Invasive Red Swamp Crayfish

I spent the day working with Stephanie, and we are in the process of obtaining permits to construct a nontidal wetland abutting the fresh tidal Chicamuxen Creek.  Part of our wetland hydrology will tie-into a sweetbay magnolia sand and gravel bench seep.  As we walked through the fresh tidal buffer, a rarely used roadway, mowed field and seep swamp, we were quite surprised at the number of Red Swamp Crayfish (Procambarus clarkii) that we saw.  They were everywhere, probably in excess of sixty 5-inch, adult individuals.


The Red Swamp Crayfish is native to the United States, but originally confined to the lower Mississippi River and Gulf Coast, primarily Louisiana.  These are the famous edible crayfish of the Louisiana Crawfish Boil.  Although native, they are not endemic to Maryland, and are considered an introduced invasive.


Fourteen crayfish species are known to occur in Maryland.  Five are introduced, non-native species.  Of the five introduced species, the red swamp crayfish are particularly invasive and can alter species composition, food webs and habitat in aquatic ecosystems.  These crayfish have only been in Maryland for the last decade or so, and primarily came from the release of live crayfish used as bait for fishing.


The most obvious impact of invasive crayfish in Maryland has been the concomitant declines in native crayfish species.  The Red Swamp and a few others such as the Rusty and Virile Crayfish tend to quickly colonize a new area and become abundant.


Invasive crayfish are known to adversely affect stream insects, mussels, snails, amphibians, reptiles, fish and sport fisheries, and alter community structure and function of aquatic ecosystems.

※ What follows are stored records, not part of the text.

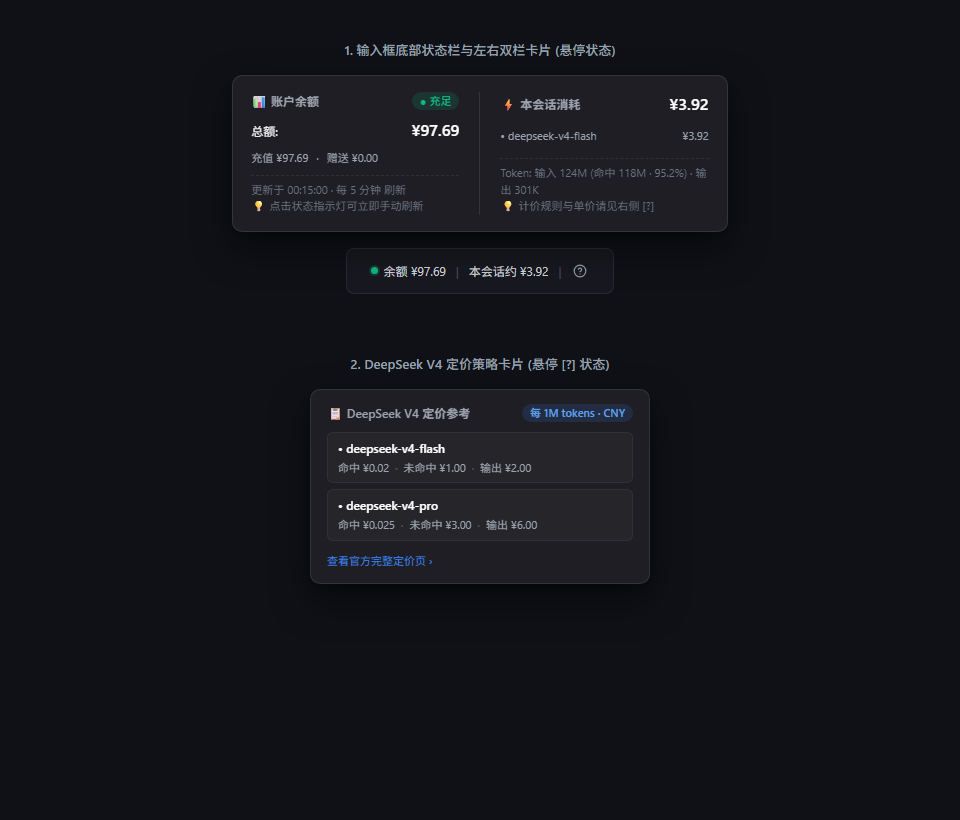
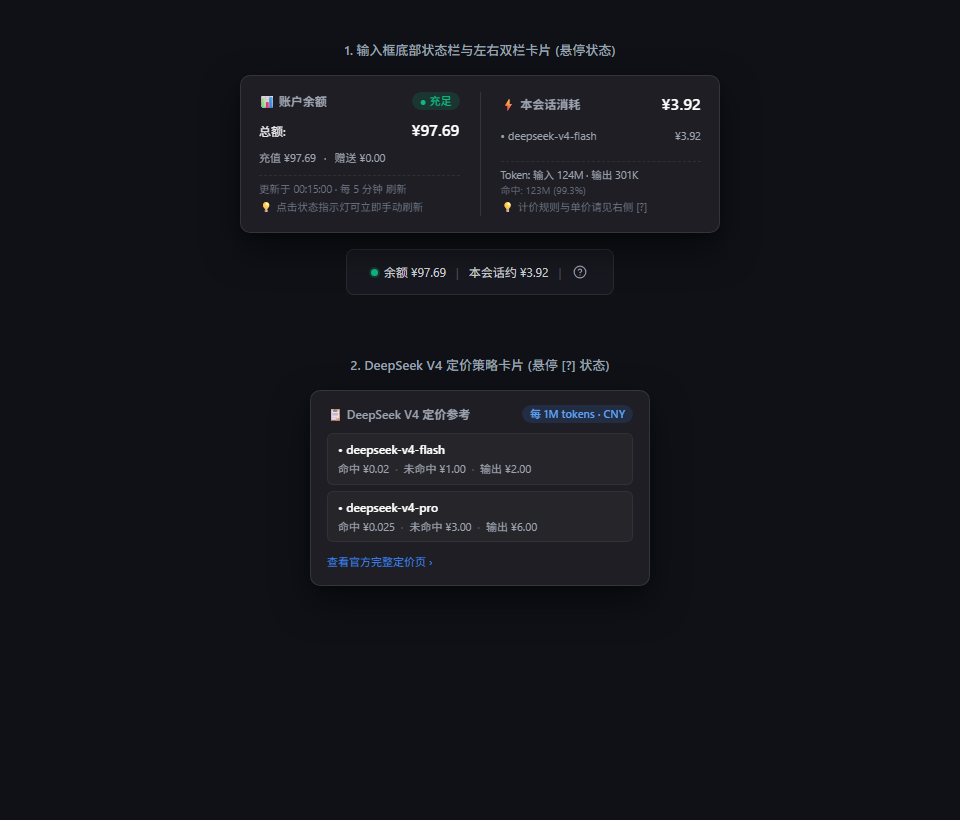
feat: split token and cache hit into two lines with smaller font

diff --git a/client/client.js b/client/client.js
@@ -57,7 +57,9 @@ window.__ModuleLoader__.load({
 				".dshqb_card_sub{font-size:11px;color:var(--dsw-alias-label-tertiary,#9ca3af);display:flex;gap:8px}",
 				".dshqb_card_models{margin:4px 0 0;padding:0;list-style:none;font-size:11px;color:var(--dsw-alias-label-secondary,#9ca3af);display:flex;flex-direction:column;gap:2px}",
 				".dshqb_card_models li{display:flex;justify-content:space-between;font-variant-numeric:tabular-nums}",
-				".dshqb_card_hint{font-size:11px;color:var(--dsw-alias-label-tertiary,#6b7280);margin-top:auto;padding-top:6px;border-top:1px dashed var(--dsw-alias-separator-primary,rgba(255,255,255,0.08))}",
+				".dshqb_card_hint{font-size:10.5px;color:var(--dsw-alias-label-tertiary,#6b7280);margin-top:auto;padding-top:6px;border-top:1px dashed var(--dsw-alias-separator-primary,rgba(255,255,255,0.08));display:flex;flex-direction:column;gap:3px}",
+				".dshqb_card_tokens{display:flex;flex-direction:column;gap:2px;font-size:10.5px;color:var(--dsw-alias-label-secondary,#9ca3af);line-height:1.35}",
+				".dshqb_card_hit{font-size:10px;color:var(--dsw-alias-label-tertiary,#6b7280);opacity:0.9}",
 				".dshqb_pricing_wrap{position:relative;display:inline-flex;align-items:center}",
 				".dshqb_pricing{color:var(--dsw-alias-label-tertiary);display:inline-flex;align-items:center;justify-content:center;padding:0 2px;border-radius:999px;text-decoration:none;line-height:1}",
 				".dshqb_pricing svg{display:block}",
@@ -217,8 +219,8 @@ window.__ModuleLoader__.load({
 			"card.granted": "赠送 {amount}",
 			"card.updated": "更新于 {time} · 每 {interval} 刷新",
 			"card.refreshHint": "💡 点击状态指示灯可立即手动刷新",
-			"card.tokens": "Token: 输入 {input} (命中 {hit} · {hitRate}%) · 输出 {output}",
-			"card.tokensNoHit": "Token: 输入 {input} · 输出 {output}",
+			"card.tokens": "Token: 输入 {input} · 输出 {output}",
+			"card.tokensHit": "命中: {hit} ({hitRate}%)",
 			"card.noCost": "本会话暂未产生消耗",
 			"card.pricingHint": "💡 计价规则与单价请见右侧 [?]",
 			"card.error": "【账户余额】异常: {error}",
@@ -251,8 +253,8 @@ window.__ModuleLoader__.load({
 			"card.granted": "Granted {amount}",
 			"card.updated": "Updated {time} · Every {interval}",
 			"card.refreshHint": "💡 Click status dot to refresh instantly",
-			"card.tokens": "Tokens: In {input} ({hit} hit · {hitRate}%) · Out {output}",
-			"card.tokensNoHit": "Tokens: In {input} · Out {output}",
+			"card.tokens": "Tokens: In {input} · Out {output}",
+			"card.tokensHit": "Cache hit: {hit} ({hitRate}%)",
 			"card.noCost": "No cost in this session yet",
 			"card.pricingHint": "💡 View pricing & rates via [?]",
 			"card.error": "【Account Balance】Error: {error}",
@@ -393,19 +395,18 @@ window.__ModuleLoader__.load({
 							const totalInput = (cost.tokens?.uncachedInput ?? 0) + (cost.tokens?.cacheRead ?? 0) + (cost.tokens?.cacheWrite ?? 0);
 							const cacheHit = cost.tokens?.cacheRead ?? 0;
 							const hitRate = totalInput > 0 ? (cacheHit / totalInput * 100).toFixed(1) : "0.0";
-							return react.createElement("div", { key: "tok" },
+							return react.createElement("div", { className: "dshqb_card_tokens", key: "tok" }, [
+								react.createElement("div", { key: "main" }, t("card.tokens", {
+									input: formatTokens(totalInput),
+									output: formatTokens(cost.tokens?.output ?? 0)
+								})),
 								cacheHit > 0
-									? t("card.tokens", {
-										input: formatTokens(totalInput),
+									? react.createElement("div", { className: "dshqb_card_hit", key: "hit" }, t("card.tokensHit", {
 										hit: formatTokens(cacheHit),
-										hitRate,
-										output: formatTokens(cost.tokens?.output ?? 0)
-									})
-									: t("card.tokensNoHit", {
-										input: formatTokens(totalInput),
-										output: formatTokens(cost.tokens?.output ?? 0)
-									})
-							);
+										hitRate
+									}))
+									: null
+							]);
 						})()
 						: null,
 					react.createElement("div", { key: "tip" }, t("card.pricingHint"))

diff --git a/README.md b/README.md
@@ -8,7 +8,7 @@ DeepSeek 余额实时显示插件: 在 dsh Web UI 输入框**下方、命中率/
 
 悬停读数可查看**左右双栏毛玻璃卡片**：
 - **左栏【📊 账户余额】**：实时大字总额、充足度 Badge、充值与赠送金额构成、5分钟自动刷新时间戳以及点击指示灯强刷指引。
-- **右栏【⚡ 本会话消耗】**：当前会话预估总花费、按模型细分明细（如 `• deepseek-v4-flash: ¥3.92`）、输入与输出 Token 吞吐统计（包含 **缓存命中 Token 数与命中率百分比**，如 `输入 124M (命中 118M · 95.2%) · 输出 301K`）。
+- **右栏【⚡ 本会话消耗】**：当前会话预估总花费、按模型细分明细（如 `• deepseek-v4-flash: ¥3.92`）、换行小字体展示输入/输出与缓存命中统计（如第一行 `Token: 输入 124M · 输出 301K` 与第二行 `命中: 123M (99.3%)`）。
 - **时间感知引擎**：内置 2026 年 8 月 17 日起 DeepSeek 谷峰计费自动切换机制（09:00~12:00, 14:00~18:00 峰时 / 其他时段 5 折谷时），全自动无缝同步。
 
 ![示例预览图](./assets/preview.png)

Once an invasive crayfish is introduced into an aquatic system, it is impossible to eradicate it without harm to native crayfish and other non-target species.  Since eradication is impossible without harming other species, preventing introductions is the one effective way to halt the spread of invasive crayfish.


The Red Swamp Crayfish now occupies Charles and Prince George’s County on the western shore and parts of Dorchester, Worcester and Queen Anne Counties on the eastern shore.


The Red Swamp’s can be found in creeks, swamps, ditches, rivers and ponds with muddy or sandy substrate, and can be found among woody debris, aquatic vegetation and detritus.

Based on today’s observations, these crayfish have great vision.  They tracked our movements, and every time we got close, they went into a defensive posture, with claws-up and ready to fight.  If I was a River Otter, I’d be all over this site for some serious snacking!


I laid down in the road to take this photo of a walker.  Swamp Red’s can live up to 5-years old and tolerate the slightly saline brackish water of the Chicamuxen and Potomac River.  They will eat largemouth bass eggs, and largemouth bass will eat Red Swamp’s!  Note the characteristic carapace, claws and back covered in rough-textured tubercles (bumps).  Everywhere we looked, in the lawns, roads, terrestrial side slopes, wetlands and waters, we saw Red Swamp’s, with more than not orienting toward going to the fresh tidal river water of the Chicamuxen.  What a sight!  Local migration?


The arrow arum and pickerelweed in the river were dying back and signs of early autumn were apparent.  The Virginia Creeper, Parthenocissus quinquefolia, was bright red, as it draped over swamp edge trees.


Winterberry, Ilex verticillata, grew along with sweetbay and highbush blueberry along the banks.  With some leaves turning and already fallen, the striking berries of the winterberry were beginning to show.


The Possumhaw, Viburnum nudum is the most obligate (OBL) wetland Viburnum, and typically grows well into the wetter portions of a swamp.  We saw some plants with red, white and blue berries!


The only flowering plant along with aster that was in bloom on our site today was the Wild Ageratum (aka Blue Mistflower), Eupatorium coelestinum.


Smooth Alder (Alnus serrulata) was the dominant wetland shrub on the site.


Portions of the steep, sandy side slopes had patches of Trailing Arbutus (Epigaea repens).


Trailing Arbutus is uncommon, and has a beautiful early spring flower, white, with sometimes pink tones and quite fragrant.  Great day in the field!